While it was the nation’s highest court that granted marriage equality to LGBTQ Americans two years ago, the news out of Washington these days isn’t so rosy. With social conservatives like Mike Pence and Jeff Sessions in top roles, many LGBTQ funders continued the fight in places away from the capital. In fact, well before Trump’s election threw up obstacles to gains at the federal level, these funders were focusing new attention and resources at the state and local level, especially in conservative parts of the country where discrimination against LGBTQ people is both legal and common. This push has been helped along by new funders who’ve arrived on the scene with a local focus, including community foundations.

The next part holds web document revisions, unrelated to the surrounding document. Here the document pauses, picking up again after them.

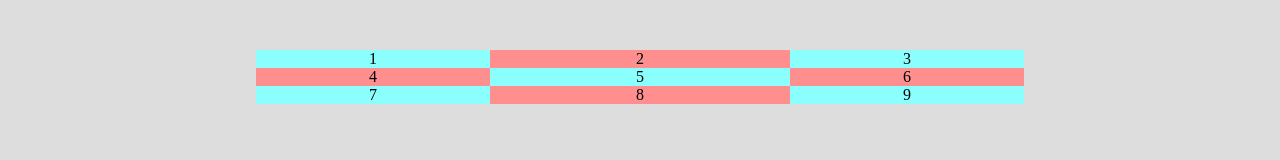
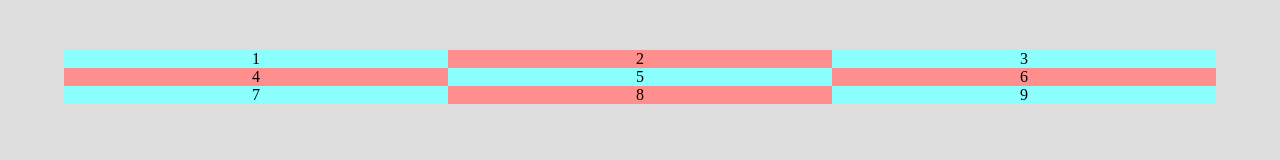
Before and after one commit to mikhaelAPG/CSS-Grid, a plain HTML site: page RowColumn/index3.html in a window 1280 px wide. Drawn offline with Linux system fonts and the light colour scheme.

```diff
--- a/RowColumn/style3.css
+++ b/RowColumn/style3.css
@@ -6,10 +6,14 @@ html, body {
 
 .container {
     /* border: 5px orange solid; */
-    width: 60%;
+    width: 90%;
     margin: 50px auto;
     display: grid;
-    grid-template-columns: 1fr minmax(200px, 300px) 1fr;
+    grid-template-columns: repeat(3, 1fr);
+    /* column-gap: 5px; */
+    /* row-gap: 10px; */
+    /* gap: 10px; */
+    /* grid-template-columns: 1fr minmax(200px, 300px) 1fr; */
     /* grid-template-columns: repeat(auto-fill, 100px) auto-fill --> secara auto menentukan kolom yang ada dalam wadah, ditentukan akhirnya dimana, auto-fit --> sama aja, perbedaannya ketika itemnya lebih sedikit dari lebar container, akan berada di akhir */
     /* grid-template-columns: 1fr max-content 1fr; min-content --> tulisannya akan dipecah menjadi tiap tiap kata dan akan dicari mana yang paling panjang, max-content --> ambil seluruh katanya */
     /* grid-template-columns: repeat(4, 1fr) repeat(5, 1.5fr); */
```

Most notably, there’s been a rising tempo of funding and activity in the South, an area long overlooked by national foundations.
For the David Bohnett Foundation, one way to ensure a future of LGBTQ equality is to build direct representation in the halls of power, and not just in D.C. There aren’t many LGBTQ elected officials—the foundation pegs the total at 0.1 percent nationwide. The Bohnett Foundation—fueled by the wealth of a tech entrepreneur-turned-philanthropist whom we’ve written about often—sees improving those numbers as a path toward policy victories.
Read the full article on Inside Philanthropy.